What if you knew how your office space was being occupied. I mean really knew. One person who does is Pete Sayers, Director of Workplace and Project Management at global insurance company Aon.
And he has the facts about when that space is in use every minute of every day, not just in a single location but in multiple offices that the business occupies across the world.
It’s thanks to an incredibly accurate monitoring system that combines purpose-built occupancy sensors with powerful number-crunching software. This constantly processes mountains of data about which desks are occupied, whether meeting rooms and soft seating areas are in use and, if so, how many people are using them.
The data insights from these kinds of systems in corporations worldwide are always incredibly valuable for making expensive real estate decisions. So much so that Pete finds it amazing that similar organisations with big office portfolios don’t yet implement the technology themselves.
What they do instead, it seems is reckon. It’s a word that riles David Maddison, Senior Sales Consultant at Abintra, who developed and installed the tech in use at Aon. “Why would you reckon when you can know?” he asks incredulously.
Pete and David are joined by workplace consultant Hans Nyamie for the latest in a series of Smart and Sustainable Building Masterclasses in London.
Hans has made it his life’s work to study how people use space and places, often employing Abintra’s technology to inform decisions for corporate clients.
Everyone seems to have an opinion about whether people will come back to work as they did before the pandemic. Most studies suggest that the future is hybrid working where people spend some time in the office and the rest working elsewhere.
That doesn’t necessarily mean working from home. Hans sees a future where increasingly people will work – as some already do – in multiple locations, from HQs to satellite offices, coffee shops or at home, for example. He calls it distributed space.
The way office working patterns have changed has huge implications when it comes to the expensive real estate that corporations own or lease. At the most basic level, knowing how many desks you need to accommodate everyone at the busiest times will allow you to decide if you can relinquish some of that space when your lease comes up. At an estimated £15,000 per desk per year for Grade A offices in London, that’s a valuable number to know.
But without really knowing the data there’s a risk that you overdo it, leaving people with nowhere to work. At a time when organisations such as big law practices are competing for the best people, it might be worth sacrificing some cost savings to avoid disgruntled staff being unable to find desks.
It’s not all about saving money though. Understanding occupancy means you can see which spaces are in demand and adapt accordingly.

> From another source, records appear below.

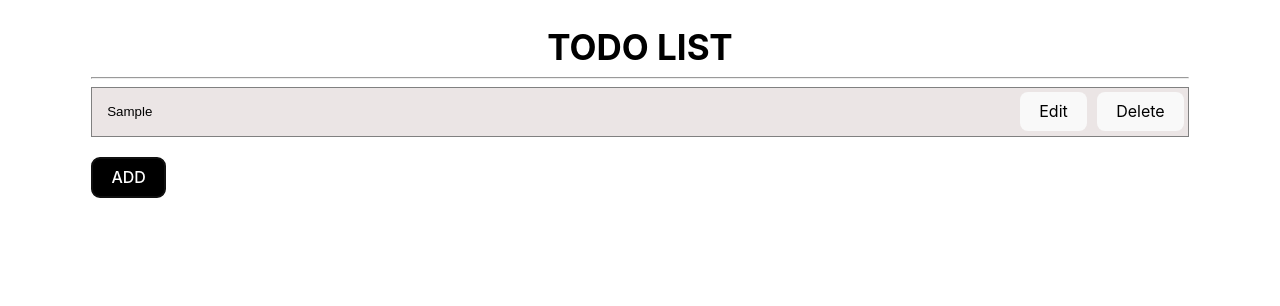
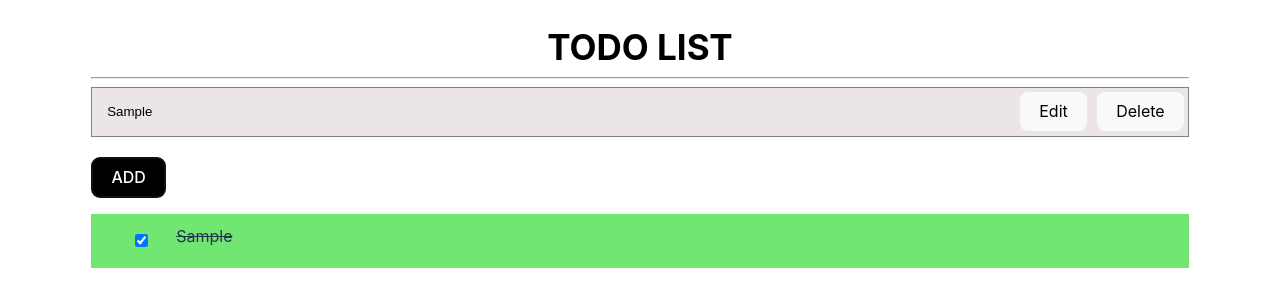
Before and after one commit to BridgetKas/todoListApp, a React (Vite) app: page / in a window 1280 px wide. Both pictures are taken after typing "Sample" into the empty fields and a click on the button "ADD". Shown: the top 306 px of the page. Built offline with nearby package versions, Linux system fonts and the light colour scheme; the HTML template or start-up script is replaced by a standard one.

Commit message:
Added todoList

```diff
--- a/src/App.css
+++ b/src/App.css
@@ -60,3 +60,22 @@
   background-color: black;
   color: #fff;
 }
+
+.container {
+  background-color: rgb(114, 230, 114);
+
+}
+
+.completed {
+  padding: 10px;
+  margin-bottom: 10px;
+  list-style:none ;
+  text-align: left;
+  text-decoration: line-through;
+}
+
+.completedContainer {
+  display: flex;
+  align-items: center;
+  gap: 15px;
+}
--- a/src/App.jsx
+++ b/src/App.jsx
@@ -3,6 +3,14 @@ import { useState } from 'react'
 
 function App() {
   const [input, setInput] = useState('')
+  const [todo, setTodo] = useState([])
+
+  function handleAdd () {
+    setTodo([
+      { input: input},
+      ...todo,
+    ])
+  }
 
   return (
     <div className='todoContainer'>
@@ -16,8 +24,19 @@ function App() {
         </div>
       </div>
       <div className='addContainer'>
-        <button className='add'>ADD</button>
+        <button className='add' type='button' onClick={handleAdd}>ADD</button>
       </div>
+      <ul className='container'>
+        {
+          todo.map((item ,index) =>(
+            <div key={index} className='completedContainer'>
+              <input type='checkbox' checked/>
+              <li className='completed'> {item.input}</li>
+            </div>
+
+          ))
+        }
+      </ul>
     </div>
   )
 }
```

It was generally thought that the future would be all about agile workspaces where teams can come together to work collaboratively. There was indeed demand for soft seating and different kinds of meeting space in the early post-pandemic days at Aon and at the offices of other Abintra clients.
But as people have returned to work, the data at Aon suggests that there is also demand for quiet one-person booths where staff can make phone calls or concentrate on writing reports.
Ironically, one reason for this is the increasing number of meetings taking place on those icons of home working, Teams and Zoom. While those platforms are fine if you’re in your study at home, they don’t work so well in busy offices with lots of background noise.
One of the most remarkable insights that Abintra’s data shows is that low desk occupancy is not a new phenomenon for which Covid is wholly responsible. In a big, post-pandemic corporation it may be that desks are in use on average fewer than two days out of five but even before Covid, that rate could well have been no more than three fifths.
Space the final frontier
Some years ago, well before the term hybrid working had been coined, Abintra published a report called Wasted Space that predicted most corporations were only using 70 per cent of their desk space at best. In reality, the figure is more like 50 per cent while most meeting rooms are barely averaging 20 per cent occupancy.
The benefits of getting office real estate decisions right include cost reduction (real estate is typically the second largest overhead after staff in an office-based business), recruitment and retention, motivation, wellbeing and productivity.
The audience at the Smart and Sustainable Buildings event, organised by Crystal Associates and hosted by haysmacintyre, included corporate real estate managers, local authorities, FM people, architects, fitout specialists, HR managers, accountants and finance directors. That variety of job roles and responsibilities is testament to the importance and influence of real estate decisions.
The event also marked the official launch of Abintra Director Tony Booty’s book ‘Managing the New Office Environment’ which I co-wrote with him.
The investment required to acquire accurate real-time data on how office assets are being used is a fraction of the cost of those assets. And the possible cost savings are not limited to giving up floorspace permanently. With insight, building managers can reduce running costs by turning off HVAC systems and lighting in spaces that aren’t in use.
It can have unexpected payoffs too. Seeing the data on occupancy rates at Aon’s Rotterdam office building on Fridays, the real estate team calculated that they could bring everyone together on two out of the six floors. This gave employees a more sociable experience with a buzzy atmosphere, and it smoothed the flow of inter-team working by bringing together people who normally work in different departments.